Work to be completed. Every line of the data should be written out exactly, with the pictures left out.

Recorded data.
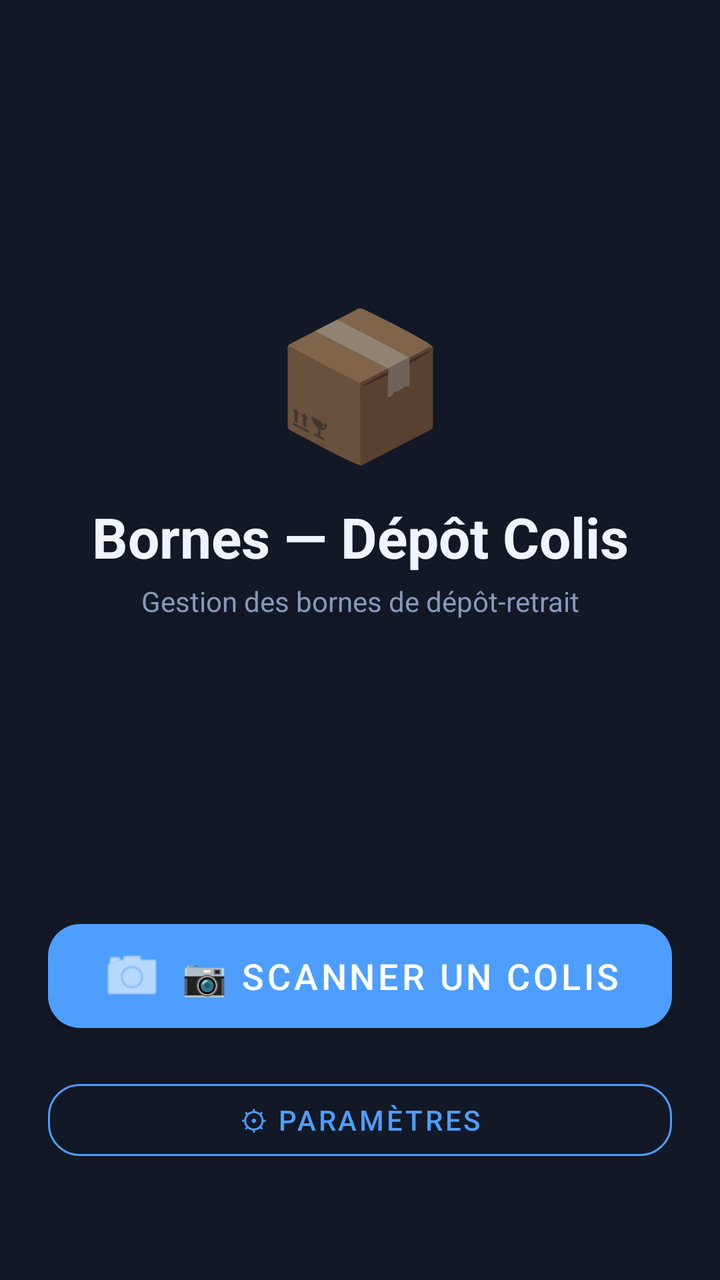
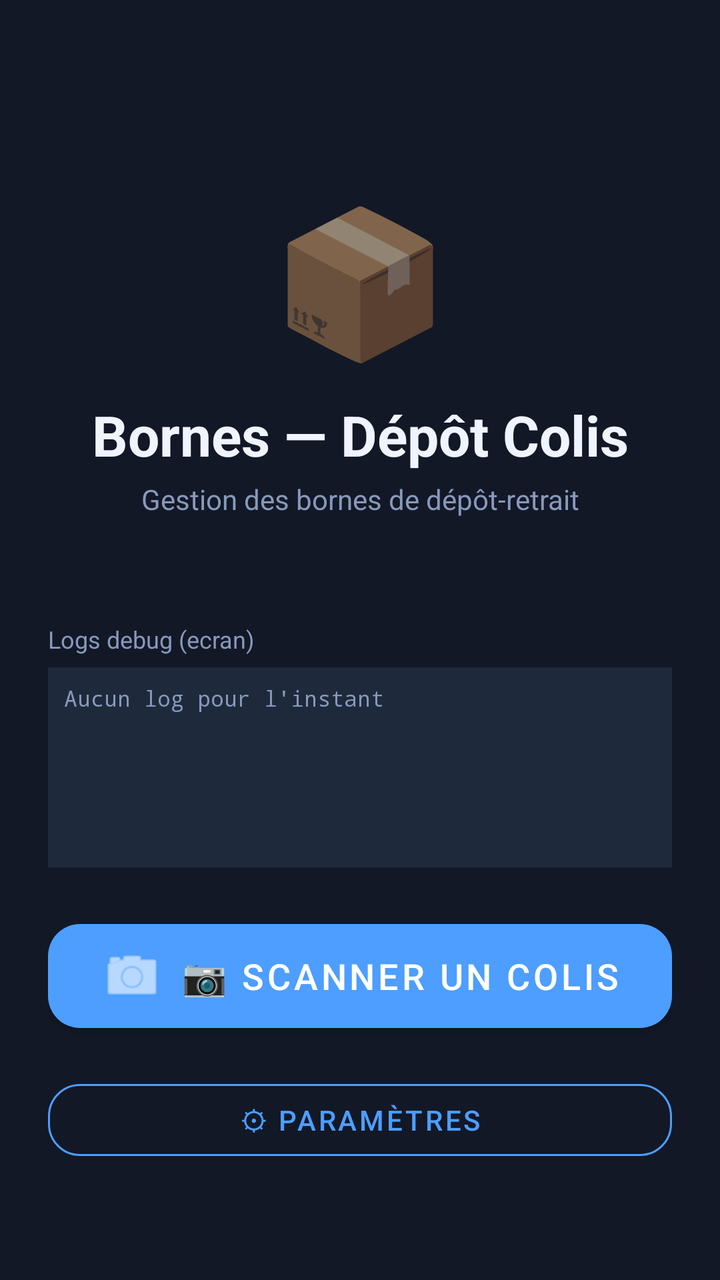

Two renders of the same Android screen: before a commit and after it. Below are the layout's source before the change and the commit's diff.
<!-- AndroidManifest.xml: application theme Theme.BornesMobile -->
<!-- res/layout/activity_main.xml -->
<?xml version="1.0" encoding="utf-8"?>
<androidx.constraintlayout.widget.ConstraintLayout
    xmlns:android="http://schemas.android.com/apk/res/android"
    xmlns:app="http://schemas.android.com/apk/res-auto"
    android:layout_width="match_parent"
    android:layout_height="match_parent"
    android:background="@color/bg_dark"
    android:padding="24dp">

    
    <TextView
        android:id="@+id/tvLogo"
        android:layout_width="wrap_content"
        android:layout_height="wrap_content"
        android:text="📦"
        android:textSize="72sp"
        app:layout_constraintTop_toTopOf="parent"
        app:layout_constraintStart_toStartOf="parent"
        app:layout_constraintEnd_toEndOf="parent"
        app:layout_constraintVertical_chainStyle="packed"
        app:layout_constraintBottom_toTopOf="@id/tvTitle"
        android:layout_marginTop="60dp" />

    
    <TextView
        android:id="@+id/tvTitle"
        android:layout_width="wrap_content"
        android:layout_height="wrap_content"
        android:text="@string/app_name"
        android:textSize="28sp"
        android:textStyle="bold"
        android:textColor="@color/text_primary"
        android:layout_marginTop="12dp"
        app:layout_constraintTop_toBottomOf="@id/tvLogo"
        app:layout_constraintStart_toStartOf="parent"
        app:layout_constraintEnd_toEndOf="parent"
        app:layout_constraintBottom_toTopOf="@id/tvSubtitle" />

    <TextView
        android:id="@+id/tvSubtitle"
        android:layout_width="wrap_content"
        android:layout_height="wrap_content"
        android:text="@string/subtitle"
        android:textSize="14sp"
        android:textColor="@color/text_secondary"
        android:layout_marginTop="4dp"
        app:layout_constraintTop_toBottomOf="@id/tvTitle"
        app:layout_constraintStart_toStartOf="parent"
        app:layout_constraintEnd_toEndOf="parent"
        app:layout_constraintBottom_toTopOf="@id/tvServerUrl" />

    
    <TextView
        android:id="@+id/tvServerUrl"
        android:layout_width="0dp"
        android:layout_height="wrap_content"
        android:textSize="12sp"
        android:textColor="@color/text_secondary"
        android:gravity="center"
        android:layout_marginTop="24dp"
        android:layout_marginBottom="48dp"
        app:layout_constraintTop_toBottomOf="@id/tvSubtitle"
        app:layout_constraintStart_toStartOf="parent"
        app:layout_constraintEnd_toEndOf="parent"
        app:layout_constraintBottom_toTopOf="@id/btnScan" />

    
    <com.google.android.material.button.MaterialButton
        android:id="@+id/btnScan"
        android:layout_width="0dp"
        android:layout_height="64dp"
        android:text="@string/btn_scan"
        android:textSize="18sp"
        android:textColor="@color/white"
        app:backgroundTint="@color/accent"
        app:cornerRadius="16dp"
        app:icon="@android:drawable/ic_menu_camera"
        app:iconGravity="textStart"
        app:layout_constraintBottom_toTopOf="@id/btnSettings"
        app:layout_constraintStart_toStartOf="parent"
        app:layout_constraintEnd_toEndOf="parent"
        android:layout_marginBottom="16dp" />

    
    <com.google.android.material.button.MaterialButton
        android:id="@+id/btnSettings"
        android:layout_width="0dp"
        android:layout_height="wrap_content"
        android:text="@string/btn_settings"
        android:textColor="@color/accent"
        style="@style/Widget.MaterialComponents.Button.OutlinedButton"
        app:strokeColor="@color/accent"
        app:cornerRadius="16dp"
        app:layout_constraintBottom_toBottomOf="parent"
        app:layout_constraintStart_toStartOf="parent"
        app:layout_constraintEnd_toEndOf="parent"
        android:layout_marginBottom="32dp" />

</androidx.constraintlayout.widget.ConstraintLayout>
<!-- resources referenced by this layout -->
<resources>
  <color name="accent">#4D9EFF</color>
  <color name="bg_dark">#121826</color>
  <color name="text_primary">#F0F4FF</color>
  <color name="text_secondary">#8899BB</color>
  <color name="white">#FFFFFF</color>
  <string name="app_name">Bornes — Dépôt Colis</string>
  <string name="btn_scan">📷  Scanner un colis</string>
  <string name="btn_settings">⚙  Paramètres</string>
  <string name="subtitle">Gestion des bornes de dépôt-retrait</string>
  <style name="Theme.BornesMobile" parent="Theme.MaterialComponents.DayNight.DarkActionBar">
          <item name="colorPrimary">@color/accent</item>
          <item name="colorPrimaryVariant">@color/bg_dark</item>
          <item name="colorOnPrimary">@color/white</item>
          <item name="colorSurface">@color/card_bg</item>
          <item name="android:colorBackground">@color/bg_dark</item>
          <item name="android:windowLightStatusBar">false</item>
          <item name="android:statusBarColor">@color/bg_dark</item>
          
      </style>
  <color name="card_bg">#1E2A3B</color>
</resources>

<!-- the commit's change to res/layout/activity_main.xml (unified diff, before → after) -->
@@ -58,11 +58,47 @@
         android:textColor="@color/text_secondary"
         android:gravity="center"
         android:layout_marginTop="24dp"
-        android:layout_marginBottom="48dp"
+        android:layout_marginBottom="12dp"
         app:layout_constraintTop_toBottomOf="@id/tvSubtitle"
         app:layout_constraintStart_toStartOf="parent"
         app:layout_constraintEnd_toEndOf="parent"
-        app:layout_constraintBottom_toTopOf="@id/btnScan" />
+        app:layout_constraintBottom_toTopOf="@id/tvDebugTitle" />
+
+    <TextView
+        android:id="@+id/tvDebugTitle"
+        android:layout_width="0dp"
+        android:layout_height="wrap_content"
+        android:text="@string/debug_logs_title"
+        android:textColor="@color/text_secondary"
+        android:textSize="12sp"
+        app:layout_constraintTop_toBottomOf="@id/tvServerUrl"
+        app:layout_constraintStart_toStartOf="parent"
+        app:layout_constraintEnd_toEndOf="parent"
+        app:layout_constraintBottom_toTopOf="@id/svDebugLogs"
+        android:layout_marginBottom="6dp" />
+
+    <ScrollView
+        android:id="@+id/svDebugLogs"
+        android:layout_width="0dp"
+        android:layout_height="100dp"
+        android:fillViewport="true"
+        android:background="@color/card_bg"
+        android:padding="8dp"
+        app:layout_constraintTop_toBottomOf="@id/tvDebugTitle"
+        app:layout_constraintStart_toStartOf="parent"
+        app:layout_constraintEnd_toEndOf="parent"
+        app:layout_constraintBottom_toTopOf="@id/btnScan"
+        android:layout_marginBottom="16dp">
+
+        <TextView
+            android:id="@+id/tvDebugLogs"
+            android:layout_width="match_parent"
+            android:layout_height="wrap_content"
+            android:text="@string/debug_logs_empty"
+            android:textColor="@color/text_secondary"
+            android:textSize="11sp"
+            android:fontFamily="monospace" />
+    </ScrollView>
 
     
     <com.google.android.material.button.MaterialButton
<!-- resource entries referenced after the edit -->
@@ -8,6 +8,8 @@
   <string name="app_name">Bornes — Dépôt Colis</string>
   <string name="btn_scan">📷  Scanner un colis</string>
   <string name="btn_settings">⚙  Paramètres</string>
+  <string name="debug_logs_empty">Aucun log pour l\'instant</string>
+  <string name="debug_logs_title">Logs debug (ecran)</string>
   <string name="subtitle">Gestion des bornes de dépôt-retrait</string>
   <style name="Theme.BornesMobile" parent="Theme.MaterialComponents.DayNight.DarkActionBar">
           <item name="colorPrimary">@color/accent</item>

Completed task.
Two renders of the same Android screen: before a commit and after it. Below are the layout's source before the change and the commit's diff.
<!-- AndroidManifest.xml: application theme Theme.BornesMobile -->
<!-- res/layout/activity_main.xml -->
<?xml version="1.0" encoding="utf-8"?>
<androidx.constraintlayout.widget.ConstraintLayout
    xmlns:android="http://schemas.android.com/apk/res/android"
    xmlns:app="http://schemas.android.com/apk/res-auto"
    android:layout_width="match_parent"
    android:layout_height="match_parent"
    android:background="@color/bg_dark"
    android:padding="24dp">

    
    <TextView
        android:id="@+id/tvLogo"
        android:layout_width="wrap_content"
        android:layout_height="wrap_content"
        android:text="📦"
        android:textSize="72sp"
        app:layout_constraintTop_toTopOf="parent"
        app:layout_constraintStart_toStartOf="parent"
        app:layout_constraintEnd_toEndOf="parent"
        app:layout_constraintVertical_chainStyle="packed"
        app:layout_constraintBottom_toTopOf="@id/tvTitle"
        android:layout_marginTop="60dp" />

    
    <TextView
        android:id="@+id/tvTitle"
        android:layout_width="wrap_content"
        android:layout_height="wrap_content"
        android:text="@string/app_name"
        android:textSize="28sp"
        android:textStyle="bold"
        android:textColor="@color/text_primary"
        android:layout_marginTop="12dp"
        app:layout_constraintTop_toBottomOf="@id/tvLogo"
        app:layout_constraintStart_toStartOf="parent"
        app:layout_constraintEnd_toEndOf="parent"
        app:layout_constraintBottom_toTopOf="@id/tvSubtitle" />

    <TextView
        android:id="@+id/tvSubtitle"
        android:layout_width="wrap_content"
        android:layout_height="wrap_content"
        android:text="@string/subtitle"
        android:textSize="14sp"
        android:textColor="@color/text_secondary"
        android:layout_marginTop="4dp"
        app:layout_constraintTop_toBottomOf="@id/tvTitle"
        app:layout_constraintStart_toStartOf="parent"
        app:layout_constraintEnd_toEndOf="parent"
        app:layout_constraintBottom_toTopOf="@id/tvServerUrl" />

    
    <TextView
        android:id="@+id/tvServerUrl"
        android:layout_width="0dp"
        android:layout_height="wrap_content"
        android:textSize="12sp"
        android:textColor="@color/text_secondary"
        android:gravity="center"
        android:layout_marginTop="24dp"
        android:layout_marginBottom="48dp"
        app:layout_constraintTop_toBottomOf="@id/tvSubtitle"
        app:layout_constraintStart_toStartOf="parent"
        app:layout_constraintEnd_toEndOf="parent"
        app:layout_constraintBottom_toTopOf="@id/btnScan" />

    
    <com.google.android.material.button.MaterialButton
        android:id="@+id/btnScan"
        android:layout_width="0dp"
        android:layout_height="64dp"
        android:text="@string/btn_scan"
        android:textSize="18sp"
        android:textColor="@color/white"
        app:backgroundTint="@color/accent"
        app:cornerRadius="16dp"
        app:icon="@android:drawable/ic_menu_camera"
        app:iconGravity="textStart"
        app:layout_constraintBottom_toTopOf="@id/btnSettings"
        app:layout_constraintStart_toStartOf="parent"
        app:layout_constraintEnd_toEndOf="parent"
        android:layout_marginBottom="16dp" />

    
    <com.google.android.material.button.MaterialButton
        android:id="@+id/btnSettings"
        android:layout_width="0dp"
        android:layout_height="wrap_content"
        android:text="@string/btn_settings"
        android:textColor="@color/accent"
        style="@style/Widget.MaterialComponents.Button.OutlinedButton"
        app:strokeColor="@color/accent"
        app:cornerRadius="16dp"
        app:layout_constraintBottom_toBottomOf="parent"
        app:layout_constraintStart_toStartOf="parent"
        app:layout_constraintEnd_toEndOf="parent"
        android:layout_marginBottom="32dp" />

</androidx.constraintlayout.widget.ConstraintLayout>
<!-- resources referenced by this layout -->
<resources>
  <color name="accent">#4D9EFF</color>
  <color name="bg_dark">#121826</color>
  <color name="text_primary">#F0F4FF</color>
  <color name="text_secondary">#8899BB</color>
  <color name="white">#FFFFFF</color>
  <string name="app_name">Bornes — Dépôt Colis</string>
  <string name="btn_scan">📷  Scanner un colis</string>
  <string name="btn_settings">⚙  Paramètres</string>
  <string name="subtitle">Gestion des bornes de dépôt-retrait</string>
  <style name="Theme.BornesMobile" parent="Theme.MaterialComponents.DayNight.DarkActionBar">
          <item name="colorPrimary">@color/accent</item>
          <item name="colorPrimaryVariant">@color/bg_dark</item>
          <item name="colorOnPrimary">@color/white</item>
          <item name="colorSurface">@color/card_bg</item>
          <item name="android:colorBackground">@color/bg_dark</item>
          <item name="android:windowLightStatusBar">false</item>
          <item name="android:statusBarColor">@color/bg_dark</item>
          
      </style>
  <color name="card_bg">#1E2A3B</color>
</resources>

<!-- the commit's change to res/layout/activity_main.xml (unified diff, before → after) -->
@@ -58,11 +58,47 @@
         android:textColor="@color/text_secondary"
         android:gravity="center"
         android:layout_marginTop="24dp"
-        android:layout_marginBottom="48dp"
+        android:layout_marginBottom="12dp"
         app:layout_constraintTop_toBottomOf="@id/tvSubtitle"
         app:layout_constraintStart_toStartOf="parent"
         app:layout_constraintEnd_toEndOf="parent"
-        app:layout_constraintBottom_toTopOf="@id/btnScan" />
+        app:layout_constraintBottom_toTopOf="@id/tvDebugTitle" />
+
+    <TextView
+        android:id="@+id/tvDebugTitle"
+        android:layout_width="0dp"
+        android:layout_height="wrap_content"
+        android:text="@string/debug_logs_title"
+        android:textColor="@color/text_secondary"
+        android:textSize="12sp"
+        app:layout_constraintTop_toBottomOf="@id/tvServerUrl"
+        app:layout_constraintStart_toStartOf="parent"
+        app:layout_constraintEnd_toEndOf="parent"
+        app:layout_constraintBottom_toTopOf="@id/svDebugLogs"
+        android:layout_marginBottom="6dp" />
+
+    <ScrollView
+        android:id="@+id/svDebugLogs"
+        android:layout_width="0dp"
+        android:layout_height="100dp"
+        android:fillViewport="true"
+        android:background="@color/card_bg"
+        android:padding="8dp"
+        app:layout_constraintTop_toBottomOf="@id/tvDebugTitle"
+        app:layout_constraintStart_toStartOf="parent"
+        app:layout_constraintEnd_toEndOf="parent"
+        app:layout_constraintBottom_toTopOf="@id/btnScan"
+        android:layout_marginBottom="16dp">
+
+        <TextView
+            android:id="@+id/tvDebugLogs"
+            android:layout_width="match_parent"
+            android:layout_height="wrap_content"
+            android:text="@string/debug_logs_empty"
+            android:textColor="@color/text_secondary"
+            android:textSize="11sp"
+            android:fontFamily="monospace" />
+    </ScrollView>
 
     
     <com.google.android.material.button.MaterialButton
<!-- resource entries referenced after the edit -->
@@ -8,6 +8,8 @@
   <string name="app_name">Bornes — Dépôt Colis</string>
   <string name="btn_scan">📷  Scanner un colis</string>
   <string name="btn_settings">⚙  Paramètres</string>
+  <string name="debug_logs_empty">Aucun log pour l\'instant</string>
+  <string name="debug_logs_title">Logs debug (ecran)</string>
   <string name="subtitle">Gestion des bornes de dépôt-retrait</string>
   <style name="Theme.BornesMobile" parent="Theme.MaterialComponents.DayNight.DarkActionBar">
           <item name="colorPrimary">@color/accent</item>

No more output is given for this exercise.